- Exercise -
All lines of the material below that include the string "Controlador" are to be copied.

=-=-=-=-=

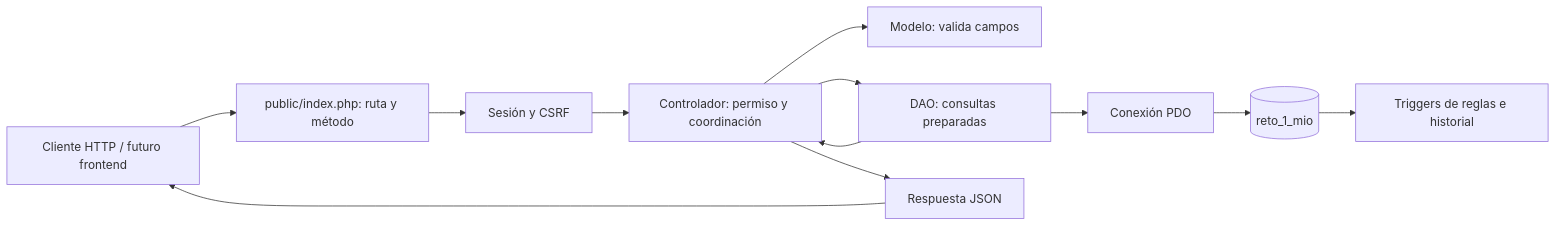
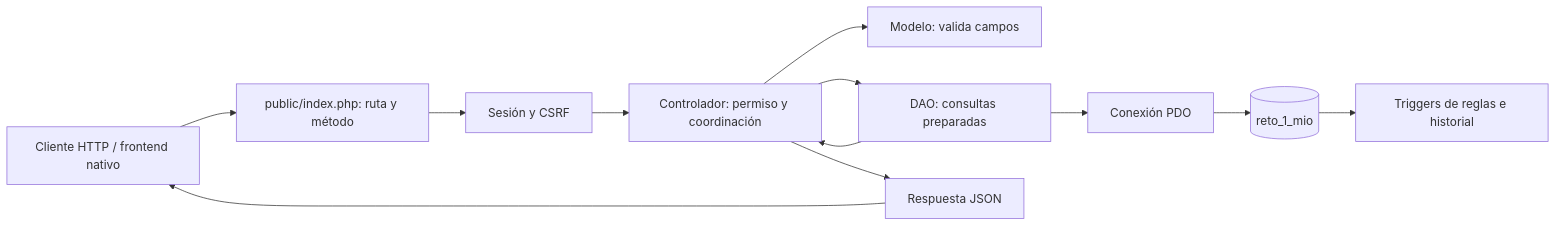
The first of 2 diagrams in docs/backend/DIAGRAMAS.md (jonatanTajada/Reto-1-mio-Tartanga-), drawn with Mermaid before and after one commit. The commit also changed 41 other files, not shown here.

Commit message:
Implementa frontend nativo por roles y comprueba integración real en Chrome

````diff
--- a/docs/backend/DIAGRAMAS.md
+++ b/docs/backend/DIAGRAMAS.md
@@ -5,14 +5,14 @@
 ```mermaid
 flowchart LR
-    Cliente[Cliente HTTP / futuro frontend] --> Entrada[public/index.php: ruta y método]
+    Cliente[Cliente HTTP / frontend nativo] --> Entrada[public/index.php: ruta y método]
     Entrada --> Seguridad[Sesión y CSRF]
     Seguridad --> Controlador[Controlador: permiso y coordinación]
     Controlador --> Modelo[Modelo: valida campos]
     Controlador --> DAO[DAO: consultas preparadas]
     DAO --> PDO[Conexión PDO]
     PDO --> BD[(reto_1_mio)]
     BD --> Triggers[Triggers de reglas e historial]
     DAO --> Controlador
     Controlador --> Vista[Respuesta JSON]
     Vista --> Cliente
 ```
````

=-=-=-=-=

- Reply -
     Seguridad --> Controlador[Controlador: permiso y coordinación]
     Controlador --> Modelo[Modelo: valida campos]
     Controlador --> DAO[DAO: consultas preparadas]
     DAO --> Controlador
     Controlador --> Vista[Respuesta JSON]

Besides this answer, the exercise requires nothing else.